*** Material to process ***
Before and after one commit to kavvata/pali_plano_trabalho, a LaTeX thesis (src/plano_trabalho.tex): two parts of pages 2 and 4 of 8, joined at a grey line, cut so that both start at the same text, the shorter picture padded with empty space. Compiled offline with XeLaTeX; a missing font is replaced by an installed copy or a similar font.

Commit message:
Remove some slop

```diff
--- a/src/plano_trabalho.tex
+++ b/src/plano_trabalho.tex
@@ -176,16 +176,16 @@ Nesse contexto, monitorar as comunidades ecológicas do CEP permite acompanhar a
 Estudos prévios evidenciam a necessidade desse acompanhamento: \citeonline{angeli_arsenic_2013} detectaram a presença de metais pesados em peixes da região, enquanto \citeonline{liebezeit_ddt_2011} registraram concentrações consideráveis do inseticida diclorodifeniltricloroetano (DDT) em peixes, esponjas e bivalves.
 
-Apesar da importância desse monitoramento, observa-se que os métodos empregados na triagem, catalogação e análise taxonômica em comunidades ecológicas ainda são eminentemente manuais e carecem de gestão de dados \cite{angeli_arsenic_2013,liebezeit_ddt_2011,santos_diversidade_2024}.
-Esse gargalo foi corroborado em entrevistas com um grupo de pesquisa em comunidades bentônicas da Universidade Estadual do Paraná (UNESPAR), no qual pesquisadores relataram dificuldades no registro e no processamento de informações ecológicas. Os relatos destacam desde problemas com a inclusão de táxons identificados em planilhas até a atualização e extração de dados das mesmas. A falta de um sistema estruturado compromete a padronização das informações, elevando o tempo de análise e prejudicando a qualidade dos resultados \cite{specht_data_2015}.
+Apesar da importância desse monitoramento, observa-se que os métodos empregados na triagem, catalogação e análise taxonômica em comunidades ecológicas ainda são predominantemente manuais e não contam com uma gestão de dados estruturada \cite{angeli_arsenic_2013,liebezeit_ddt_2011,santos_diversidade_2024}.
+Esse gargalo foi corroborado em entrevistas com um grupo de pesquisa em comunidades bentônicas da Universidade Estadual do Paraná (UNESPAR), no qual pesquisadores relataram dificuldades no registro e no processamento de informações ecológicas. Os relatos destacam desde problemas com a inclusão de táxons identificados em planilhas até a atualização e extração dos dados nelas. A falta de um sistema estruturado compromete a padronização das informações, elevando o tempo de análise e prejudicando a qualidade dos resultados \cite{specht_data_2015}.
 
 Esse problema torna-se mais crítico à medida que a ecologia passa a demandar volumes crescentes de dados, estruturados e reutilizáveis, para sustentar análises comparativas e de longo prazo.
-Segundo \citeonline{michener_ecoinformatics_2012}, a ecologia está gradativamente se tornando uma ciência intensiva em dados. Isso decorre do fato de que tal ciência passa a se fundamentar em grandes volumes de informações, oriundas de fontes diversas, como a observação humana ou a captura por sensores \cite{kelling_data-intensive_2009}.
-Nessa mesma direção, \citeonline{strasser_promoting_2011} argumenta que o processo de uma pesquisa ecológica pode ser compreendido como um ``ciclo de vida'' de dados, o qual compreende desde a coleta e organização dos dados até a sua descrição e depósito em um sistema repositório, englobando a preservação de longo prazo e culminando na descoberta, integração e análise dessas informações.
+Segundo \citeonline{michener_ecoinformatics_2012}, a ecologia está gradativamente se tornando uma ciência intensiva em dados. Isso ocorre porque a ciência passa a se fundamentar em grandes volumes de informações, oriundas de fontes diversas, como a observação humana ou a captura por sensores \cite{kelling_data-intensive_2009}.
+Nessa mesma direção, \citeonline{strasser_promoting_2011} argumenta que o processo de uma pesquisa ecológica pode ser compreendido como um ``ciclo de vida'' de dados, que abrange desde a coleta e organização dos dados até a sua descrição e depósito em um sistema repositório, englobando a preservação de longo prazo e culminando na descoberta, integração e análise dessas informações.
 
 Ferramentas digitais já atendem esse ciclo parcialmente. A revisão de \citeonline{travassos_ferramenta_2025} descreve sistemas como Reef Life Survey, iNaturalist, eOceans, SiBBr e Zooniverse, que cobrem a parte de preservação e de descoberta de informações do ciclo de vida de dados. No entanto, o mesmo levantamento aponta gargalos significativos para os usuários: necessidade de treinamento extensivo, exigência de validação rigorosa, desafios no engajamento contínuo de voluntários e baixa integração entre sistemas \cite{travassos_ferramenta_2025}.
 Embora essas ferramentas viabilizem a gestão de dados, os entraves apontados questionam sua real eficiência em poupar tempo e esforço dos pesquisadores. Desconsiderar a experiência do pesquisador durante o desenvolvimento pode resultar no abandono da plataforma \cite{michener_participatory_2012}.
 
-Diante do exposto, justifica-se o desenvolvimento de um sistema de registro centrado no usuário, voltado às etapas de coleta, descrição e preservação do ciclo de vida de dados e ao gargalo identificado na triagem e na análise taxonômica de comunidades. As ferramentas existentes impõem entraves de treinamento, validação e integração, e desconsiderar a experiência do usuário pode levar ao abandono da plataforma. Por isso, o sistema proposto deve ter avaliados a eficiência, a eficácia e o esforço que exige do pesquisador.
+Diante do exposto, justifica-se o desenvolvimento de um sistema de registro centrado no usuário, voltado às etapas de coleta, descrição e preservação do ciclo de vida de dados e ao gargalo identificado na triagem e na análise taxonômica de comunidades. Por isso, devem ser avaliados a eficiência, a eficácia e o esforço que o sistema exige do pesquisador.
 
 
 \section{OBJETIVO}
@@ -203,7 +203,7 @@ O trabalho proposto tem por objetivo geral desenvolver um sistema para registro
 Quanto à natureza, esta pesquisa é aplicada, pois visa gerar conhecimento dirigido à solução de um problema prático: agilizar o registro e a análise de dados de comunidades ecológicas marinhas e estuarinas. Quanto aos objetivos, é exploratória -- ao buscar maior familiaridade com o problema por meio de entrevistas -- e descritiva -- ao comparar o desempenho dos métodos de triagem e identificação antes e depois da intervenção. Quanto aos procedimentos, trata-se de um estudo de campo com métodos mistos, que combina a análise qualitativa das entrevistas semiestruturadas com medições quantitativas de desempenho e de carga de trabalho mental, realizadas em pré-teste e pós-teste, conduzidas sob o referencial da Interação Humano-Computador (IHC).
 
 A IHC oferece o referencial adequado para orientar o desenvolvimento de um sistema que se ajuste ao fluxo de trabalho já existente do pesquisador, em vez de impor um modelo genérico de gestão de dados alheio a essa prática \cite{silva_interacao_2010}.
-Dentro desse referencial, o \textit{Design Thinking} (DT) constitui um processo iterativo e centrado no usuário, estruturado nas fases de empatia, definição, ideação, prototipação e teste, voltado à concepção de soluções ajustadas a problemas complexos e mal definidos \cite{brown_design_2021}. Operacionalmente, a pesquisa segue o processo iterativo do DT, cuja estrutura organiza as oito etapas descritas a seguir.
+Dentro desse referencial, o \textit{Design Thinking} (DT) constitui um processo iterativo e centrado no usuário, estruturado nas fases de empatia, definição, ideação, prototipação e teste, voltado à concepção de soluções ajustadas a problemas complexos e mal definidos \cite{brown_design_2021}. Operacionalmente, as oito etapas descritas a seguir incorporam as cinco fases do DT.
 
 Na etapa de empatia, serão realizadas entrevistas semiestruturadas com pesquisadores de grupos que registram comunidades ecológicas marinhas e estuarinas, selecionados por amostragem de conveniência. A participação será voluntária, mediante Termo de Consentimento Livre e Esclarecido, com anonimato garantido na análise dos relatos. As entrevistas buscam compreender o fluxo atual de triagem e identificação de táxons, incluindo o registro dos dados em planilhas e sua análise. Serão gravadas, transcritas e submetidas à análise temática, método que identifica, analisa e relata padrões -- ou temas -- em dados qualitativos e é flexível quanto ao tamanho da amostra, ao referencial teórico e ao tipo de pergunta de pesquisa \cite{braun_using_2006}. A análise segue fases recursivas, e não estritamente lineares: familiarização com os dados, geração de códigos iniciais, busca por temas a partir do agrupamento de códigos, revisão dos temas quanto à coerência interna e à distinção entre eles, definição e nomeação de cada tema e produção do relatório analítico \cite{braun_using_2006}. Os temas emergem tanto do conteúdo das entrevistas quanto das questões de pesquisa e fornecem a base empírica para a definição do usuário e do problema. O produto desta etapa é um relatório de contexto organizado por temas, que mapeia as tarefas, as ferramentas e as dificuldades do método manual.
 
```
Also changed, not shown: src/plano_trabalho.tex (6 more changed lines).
*** End of Material to process ***
Using the records above, report each line with the string "compreendido".

§ Worked solution
-Nessa mesma direção, \citeonline{strasser_promoting_2011} argumenta que o processo de uma pesquisa ecológica pode ser compreendido como um ``ciclo de vida'' de dados, o qual compreende desde a coleta e organização dos dados até a sua descrição e depósito em um sistema repositório, englobando a preservação de longo prazo e culminando na descoberta, integração e análise dessas informações.
+Nessa mesma direção, \citeonline{strasser_promoting_2011} argumenta que o processo de uma pesquisa ecológica pode ser compreendido como um ``ciclo de vida'' de dados, que abrange desde a coleta e organização dos dados até a sua descrição e depósito em um sistema repositório, englobando a preservação de longo prazo e culminando na descoberta, integração e análise dessas informações.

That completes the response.